Getting it light

Yes, one of the things that have a big effect on your photos is the kind of light you're shooting in. The best light is natural sunlight, but you can get pretty good pictures even with streetlights and the lamps inside your home. Using the camera flash can sometimes make your pictures look 'washed out' and lifeless, so try and use other light sources whenever you can. Besides, your pet could also look like it has burning red eyes in the picture when you've used the flash, so that's another reason to avoid using it.

Be careful not to shoot when a strong light comes into the lens from behind your pet, because this will make it look like a 'silhouette' or dark form in the picture.

Composing the shot - getting Poochie to pose

One piece of advice - be wacky, and go down to your pet's level. Keep changing angles so you get an interesting picture. You can get kittens to prance about by throwing them a ball of wool, or you can make a cat stand up on two legs. You can even stand on a table of chair and shoot your pet looking up at you - this always makes a cute picture, especially if your camera has a zoom lens. The great thing about digital cameras is that you can see the results instantly - if you didn't get a good shot, simply shoot again!

Captions that capture the moment

The most fun is when you think up captions for pictures like these:

• A cat lying lazily on a branch - "Don't disturb me. I've had a long, hard day."

• Your cat watching the news on TV - "Please let it be sunny outside, please let it be sunny outside!"

• A poodle strutting about - "Oh, you must visit my stylist Claude, dahling"

And while it's unlikely that kitty will give you the smile of the Cheshire cat from the story Alice in Wonderland, your cat will be more than happy to pose - even though it's hard to get her to stay in one place!
Cats like to do their own thing, and don't usually stay put when you give them food, so you'll probably have to stick to the candid shots instead.

Point and shoot

If you're don't know too much about using a camera, stick to the simple point-and-shoot types. Digital cameras are great, and some of them are quite impressive, with all the functions to create special effects like black and white photos and yellowish sepia tints for that 'old' look.
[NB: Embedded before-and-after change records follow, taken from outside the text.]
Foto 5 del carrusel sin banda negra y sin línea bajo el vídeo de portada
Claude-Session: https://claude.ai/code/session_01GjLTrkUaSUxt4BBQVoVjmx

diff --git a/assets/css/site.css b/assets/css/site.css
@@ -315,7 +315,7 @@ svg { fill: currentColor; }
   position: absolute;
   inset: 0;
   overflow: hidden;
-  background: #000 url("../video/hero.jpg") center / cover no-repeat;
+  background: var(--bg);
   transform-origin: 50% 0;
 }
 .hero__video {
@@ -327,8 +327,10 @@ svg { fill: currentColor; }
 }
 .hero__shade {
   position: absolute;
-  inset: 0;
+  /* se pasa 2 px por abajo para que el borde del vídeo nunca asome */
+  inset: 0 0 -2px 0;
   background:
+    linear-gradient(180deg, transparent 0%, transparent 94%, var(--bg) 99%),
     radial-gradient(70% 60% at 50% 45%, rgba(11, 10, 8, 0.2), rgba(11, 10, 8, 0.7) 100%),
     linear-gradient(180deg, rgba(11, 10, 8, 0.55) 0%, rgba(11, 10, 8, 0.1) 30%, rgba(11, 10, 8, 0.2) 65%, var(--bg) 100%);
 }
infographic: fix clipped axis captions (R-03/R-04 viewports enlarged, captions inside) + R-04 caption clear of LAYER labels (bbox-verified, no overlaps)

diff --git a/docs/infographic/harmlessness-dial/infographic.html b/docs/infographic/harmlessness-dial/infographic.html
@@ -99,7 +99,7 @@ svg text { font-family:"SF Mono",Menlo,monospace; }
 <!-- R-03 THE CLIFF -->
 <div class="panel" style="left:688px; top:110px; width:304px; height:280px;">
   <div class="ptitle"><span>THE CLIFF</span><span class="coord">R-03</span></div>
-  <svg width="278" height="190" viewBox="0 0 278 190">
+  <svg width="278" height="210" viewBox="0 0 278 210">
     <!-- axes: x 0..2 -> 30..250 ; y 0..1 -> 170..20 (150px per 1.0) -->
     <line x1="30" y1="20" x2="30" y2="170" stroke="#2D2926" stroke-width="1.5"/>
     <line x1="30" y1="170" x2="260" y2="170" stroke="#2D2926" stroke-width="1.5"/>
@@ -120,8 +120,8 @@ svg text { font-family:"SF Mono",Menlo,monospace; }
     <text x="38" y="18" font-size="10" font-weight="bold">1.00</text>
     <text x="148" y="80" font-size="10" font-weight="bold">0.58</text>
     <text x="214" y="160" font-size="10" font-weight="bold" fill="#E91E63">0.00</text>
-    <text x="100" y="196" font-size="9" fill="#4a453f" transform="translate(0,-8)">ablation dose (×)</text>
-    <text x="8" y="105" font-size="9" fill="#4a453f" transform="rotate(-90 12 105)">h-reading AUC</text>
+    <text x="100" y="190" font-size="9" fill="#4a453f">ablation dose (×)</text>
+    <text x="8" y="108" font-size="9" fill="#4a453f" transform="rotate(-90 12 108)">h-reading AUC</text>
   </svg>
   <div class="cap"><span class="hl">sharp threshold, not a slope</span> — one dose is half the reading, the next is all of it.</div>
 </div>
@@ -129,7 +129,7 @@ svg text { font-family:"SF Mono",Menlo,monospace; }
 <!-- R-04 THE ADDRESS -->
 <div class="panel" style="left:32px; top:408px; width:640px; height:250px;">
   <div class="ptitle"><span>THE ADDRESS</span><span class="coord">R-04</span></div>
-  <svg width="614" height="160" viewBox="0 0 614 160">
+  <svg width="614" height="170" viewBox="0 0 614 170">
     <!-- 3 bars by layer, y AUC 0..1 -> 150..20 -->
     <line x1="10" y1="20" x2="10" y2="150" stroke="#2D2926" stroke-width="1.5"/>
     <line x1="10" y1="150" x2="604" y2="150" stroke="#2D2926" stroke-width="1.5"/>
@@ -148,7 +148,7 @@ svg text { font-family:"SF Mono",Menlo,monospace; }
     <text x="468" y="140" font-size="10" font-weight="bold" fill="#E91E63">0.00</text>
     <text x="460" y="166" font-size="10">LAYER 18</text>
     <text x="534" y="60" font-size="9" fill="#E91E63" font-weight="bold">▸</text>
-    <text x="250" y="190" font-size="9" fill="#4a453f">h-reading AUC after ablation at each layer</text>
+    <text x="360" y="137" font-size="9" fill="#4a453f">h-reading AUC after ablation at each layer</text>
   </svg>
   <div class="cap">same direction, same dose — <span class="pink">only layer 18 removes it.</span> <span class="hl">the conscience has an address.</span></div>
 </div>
Almost all cameras nowadays have an auto-focus function, so that you don't have to focus on your pet manually.

Make photos of yuor beautiful feline and soon you'll become a great cat photographer!